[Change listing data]

▬▬▬▬▬▬▬▬▬▬

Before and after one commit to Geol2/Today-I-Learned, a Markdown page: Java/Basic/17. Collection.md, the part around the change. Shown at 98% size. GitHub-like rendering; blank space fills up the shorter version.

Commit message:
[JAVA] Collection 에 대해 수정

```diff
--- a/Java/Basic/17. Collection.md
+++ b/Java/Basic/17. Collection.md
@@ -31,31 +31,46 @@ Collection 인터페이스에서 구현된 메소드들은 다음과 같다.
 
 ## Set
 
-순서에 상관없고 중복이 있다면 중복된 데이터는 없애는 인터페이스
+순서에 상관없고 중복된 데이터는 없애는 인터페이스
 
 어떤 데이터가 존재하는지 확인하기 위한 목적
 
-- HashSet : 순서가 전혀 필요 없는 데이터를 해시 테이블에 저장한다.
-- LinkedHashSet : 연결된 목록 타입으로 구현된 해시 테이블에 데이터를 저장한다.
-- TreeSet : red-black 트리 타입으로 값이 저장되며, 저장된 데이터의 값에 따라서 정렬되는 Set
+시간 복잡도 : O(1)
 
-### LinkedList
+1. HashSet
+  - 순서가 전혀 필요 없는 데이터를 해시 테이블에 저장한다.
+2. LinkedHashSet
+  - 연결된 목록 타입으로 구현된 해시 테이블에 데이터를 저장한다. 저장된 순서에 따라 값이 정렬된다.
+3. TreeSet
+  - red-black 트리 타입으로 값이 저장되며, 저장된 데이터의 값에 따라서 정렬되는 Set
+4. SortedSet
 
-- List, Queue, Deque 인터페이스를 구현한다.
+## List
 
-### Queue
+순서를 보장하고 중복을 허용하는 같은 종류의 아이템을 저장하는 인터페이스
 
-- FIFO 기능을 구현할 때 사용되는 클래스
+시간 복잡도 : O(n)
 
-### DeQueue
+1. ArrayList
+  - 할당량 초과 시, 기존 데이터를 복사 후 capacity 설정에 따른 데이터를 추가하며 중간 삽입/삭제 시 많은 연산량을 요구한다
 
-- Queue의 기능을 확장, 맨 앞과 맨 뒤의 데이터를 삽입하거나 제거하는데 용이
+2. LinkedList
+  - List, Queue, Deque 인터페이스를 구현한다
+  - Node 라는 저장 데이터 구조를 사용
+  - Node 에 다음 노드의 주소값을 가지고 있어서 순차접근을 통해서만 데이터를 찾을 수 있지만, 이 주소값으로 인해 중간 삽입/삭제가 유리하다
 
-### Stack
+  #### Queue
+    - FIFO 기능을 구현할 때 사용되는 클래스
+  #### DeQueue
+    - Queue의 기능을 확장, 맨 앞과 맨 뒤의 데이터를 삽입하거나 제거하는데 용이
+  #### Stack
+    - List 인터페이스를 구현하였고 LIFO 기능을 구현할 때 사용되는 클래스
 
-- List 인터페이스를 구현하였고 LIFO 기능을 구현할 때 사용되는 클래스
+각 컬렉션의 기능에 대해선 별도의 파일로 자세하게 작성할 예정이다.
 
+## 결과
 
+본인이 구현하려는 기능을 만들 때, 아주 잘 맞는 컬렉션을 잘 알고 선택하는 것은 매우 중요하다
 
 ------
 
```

▬▬▬▬▬▬▬▬▬▬

*Work instructions:*
Say every entry again, exactly as it reads.

*Reply:*
Before and after one commit to Geol2/Today-I-Learned, a Markdown page: Java/Basic/17. Collection.md, the part around the change. Shown at 98% size. GitHub-like rendering; blank space fills up the shorter version.

Commit message:
[JAVA] Collection 에 대해 수정

```diff
--- a/Java/Basic/17. Collection.md
+++ b/Java/Basic/17. Collection.md
@@ -31,31 +31,46 @@ Collection 인터페이스에서 구현된 메소드들은 다음과 같다.
 
 ## Set
 
-순서에 상관없고 중복이 있다면 중복된 데이터는 없애는 인터페이스
+순서에 상관없고 중복된 데이터는 없애는 인터페이스
 
 어떤 데이터가 존재하는지 확인하기 위한 목적
 
-- HashSet : 순서가 전혀 필요 없는 데이터를 해시 테이블에 저장한다.
-- LinkedHashSet : 연결된 목록 타입으로 구현된 해시 테이블에 데이터를 저장한다.
-- TreeSet : red-black 트리 타입으로 값이 저장되며, 저장된 데이터의 값에 따라서 정렬되는 Set
+시간 복잡도 : O(1)
 
-### LinkedList
+1. HashSet
+  - 순서가 전혀 필요 없는 데이터를 해시 테이블에 저장한다.
+2. LinkedHashSet
+  - 연결된 목록 타입으로 구현된 해시 테이블에 데이터를 저장한다. 저장된 순서에 따라 값이 정렬된다.
+3. TreeSet
+  - red-black 트리 타입으로 값이 저장되며, 저장된 데이터의 값에 따라서 정렬되는 Set
+4. SortedSet
 
-- List, Queue, Deque 인터페이스를 구현한다.
+## List
 
-### Queue
+순서를 보장하고 중복을 허용하는 같은 종류의 아이템을 저장하는 인터페이스
 
-- FIFO 기능을 구현할 때 사용되는 클래스
+시간 복잡도 : O(n)
 
-### DeQueue
+1. ArrayList
+  - 할당량 초과 시, 기존 데이터를 복사 후 capacity 설정에 따른 데이터를 추가하며 중간 삽입/삭제 시 많은 연산량을 요구한다
 
-- Queue의 기능을 확장, 맨 앞과 맨 뒤의 데이터를 삽입하거나 제거하는데 용이
+2. LinkedList
+  - List, Queue, Deque 인터페이스를 구현한다
+  - Node 라는 저장 데이터 구조를 사용
+  - Node 에 다음 노드의 주소값을 가지고 있어서 순차접근을 통해서만 데이터를 찾을 수 있지만, 이 주소값으로 인해 중간 삽입/삭제가 유리하다
 
-### Stack
+  #### Queue
+    - FIFO 기능을 구현할 때 사용되는 클래스
+  #### DeQueue
+    - Queue의 기능을 확장, 맨 앞과 맨 뒤의 데이터를 삽입하거나 제거하는데 용이
+  #### Stack
+    - List 인터페이스를 구현하였고 LIFO 기능을 구현할 때 사용되는 클래스
 
-- List 인터페이스를 구현하였고 LIFO 기능을 구현할 때 사용되는 클래스
+각 컬렉션의 기능에 대해선 별도의 파일로 자세하게 작성할 예정이다.
 
+## 결과
 
+본인이 구현하려는 기능을 만들 때, 아주 잘 맞는 컬렉션을 잘 알고 선택하는 것은 매우 중요하다
 
 ------
 
```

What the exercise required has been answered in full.